Digital health technology — helping to reach beyond hospital walls
The key to realizing improved access to care, while taking social determinants of health into account, is not building more hospitals. With digital health technology, monitoring or treating a patient doesn’t have to begin or end in a hospital: remote patient monitoring and virtual care, beyond the walls of the hospital, are now real options.
In May 2018, the World Health Assembly agreed on a digital health resolution that urges member states to prioritize the “development, evaluation, implementation, scale up and greater utilization of digital technologies as a means of promoting equitable, affordable and universal access to health for all.”
Digital health technology can play a key role in engaging patients in their personal health, and in collecting both clinical and social data to investigate and monitor the influence of social determinants of health and disease. Capturing the data gives analysts and care providers the opportunity to know which patients are most at risk and how and when to intervene, and to work together with social services to ensure access to high-quality care, improve outcomes, and effectively manage costs.
How can digital health technology be most effective in providing access to care?

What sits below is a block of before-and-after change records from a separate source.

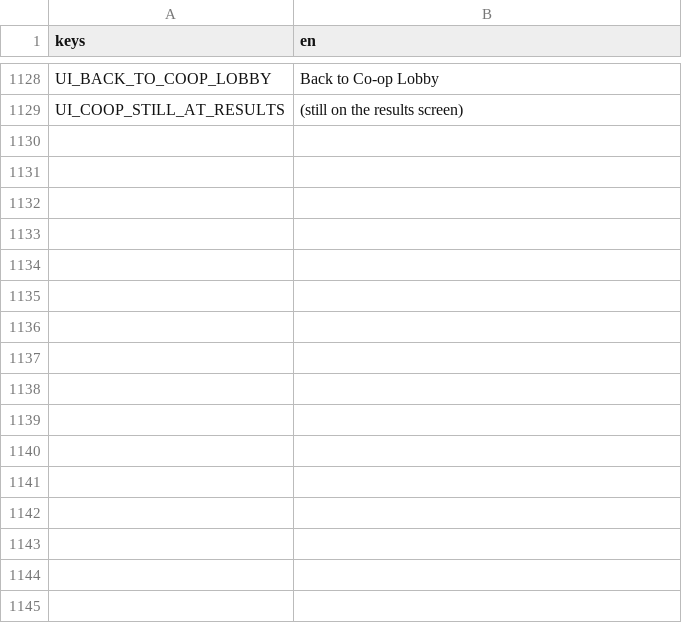
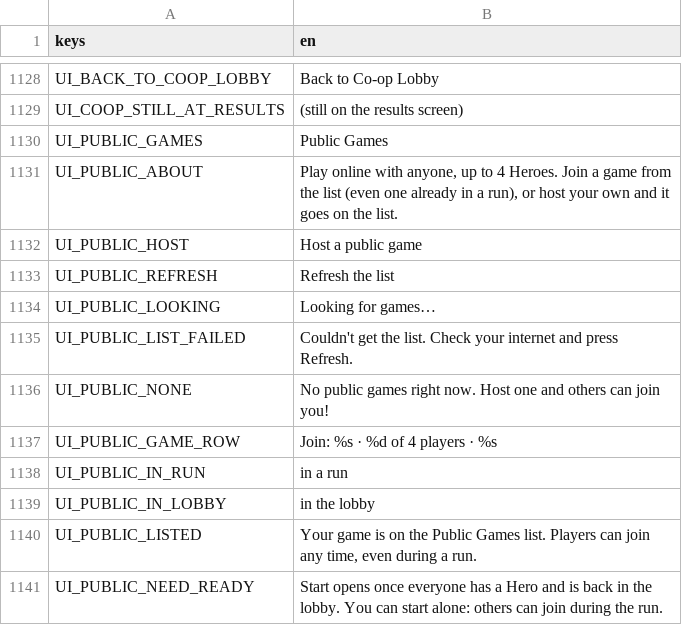
Before and after one commit to Zephino/Mythriven, a CSV file: localization/text.csv, drawn as a sheet; only a part is shown, gaps mark what is left out; the diff names each change by its address in the sheet, - before the commit and + after, or states it on an @@ line.

```diff
--- a/localization/text.csv
+++ b/localization/text.csv
+row 1130: UI_PUBLIC_GAMES | Public Games
+row 1131: UI_PUBLIC_ABOUT | Play online with anyone, up to 4 Heroes. Join a game from the list (even one already in a run), or host your own and it goes on the list.
+row 1132: UI_PUBLIC_HOST | Host a public game
+row 1133: UI_PUBLIC_REFRESH | Refresh the list
+row 1134: UI_PUBLIC_LOOKING | Looking for games…
+row 1135: UI_PUBLIC_LIST_FAILED | Couldn't get the list. Check your internet and press Refresh.
+row 1136: UI_PUBLIC_NONE | No public games right now. Host one and others can join you!
+row 1137: UI_PUBLIC_GAME_ROW | Join: %s · %d of 4 players · %s
+row 1138: UI_PUBLIC_IN_RUN | in a run
+row 1139: UI_PUBLIC_IN_LOBBY | in the lobby
+row 1140: UI_PUBLIC_LISTED | Your game is on the Public Games list. Players can join any time, even during a run.
+row 1141: UI_PUBLIC_NEED_READY | Start opens once everyone has a Hero and is back in the lobby. You can start alone: others can join during the run.
```
Also changed, not shown: 33 other files.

As pointed out in a recent Devex special report on“Digital health solutions: Lessons and best practices from implementers” — produced in partnership with Philips and based on interviews with implementers of digital health solutions — for digital health technology to be effective, it needs to be easy to use, low-cost, and locally relevant.
According to interviewees, the most impactful solutions are based on local needs and aspirations, take work practices into account, align to local skill levels, and build in incentives for the individual to use the system.
Smartphones and mobile devices, for example, are widely adopted and used daily, across all socioeconomic levels and ages. This supports the collection of a broad range of reliable patient information through dedicated apps, offering a seamless experience that will also help to lower the barriers to use.
Likewise, telehealth services enable the sharing of data and digital health records across sectors and organizations, and can also help to break down the social barriers that deter some people from seeing a doctor. Artificial intelligence can help to detect social determinants of health in the data, which could lead to a prediction of the likelihood that a patient is at risk, and even immediate intervention if needed.
Stop talking, start acting
Nowadays, we have digital health technologies at our disposal that support data sharing and analysis, and enable more effective, integrated health solutions at a lower cost, right across the health continuum — from healthy living and prevention to diagnosis, treatment, and home care — while taking social determinants of health into account.
But it’s not about technology only — partnership and collaboration are also central to the efficient and effective delivery of care.
So let’s start utilizing all of this potential through a committed ecosystem of strong collaborators. I firmly believe that this is key to addressing the complex challenges in expanding access to care.
Therefore, I hope that everyone who attended the U.N. General Assembly, myself included, is willing to truly open their eyes, think differently, change and collaborate. It’s time to stop talking and start acting.
For a closer look at the innovative solutions designed to push for progress on universal health coverage around the globe, visit the Healthy Access series.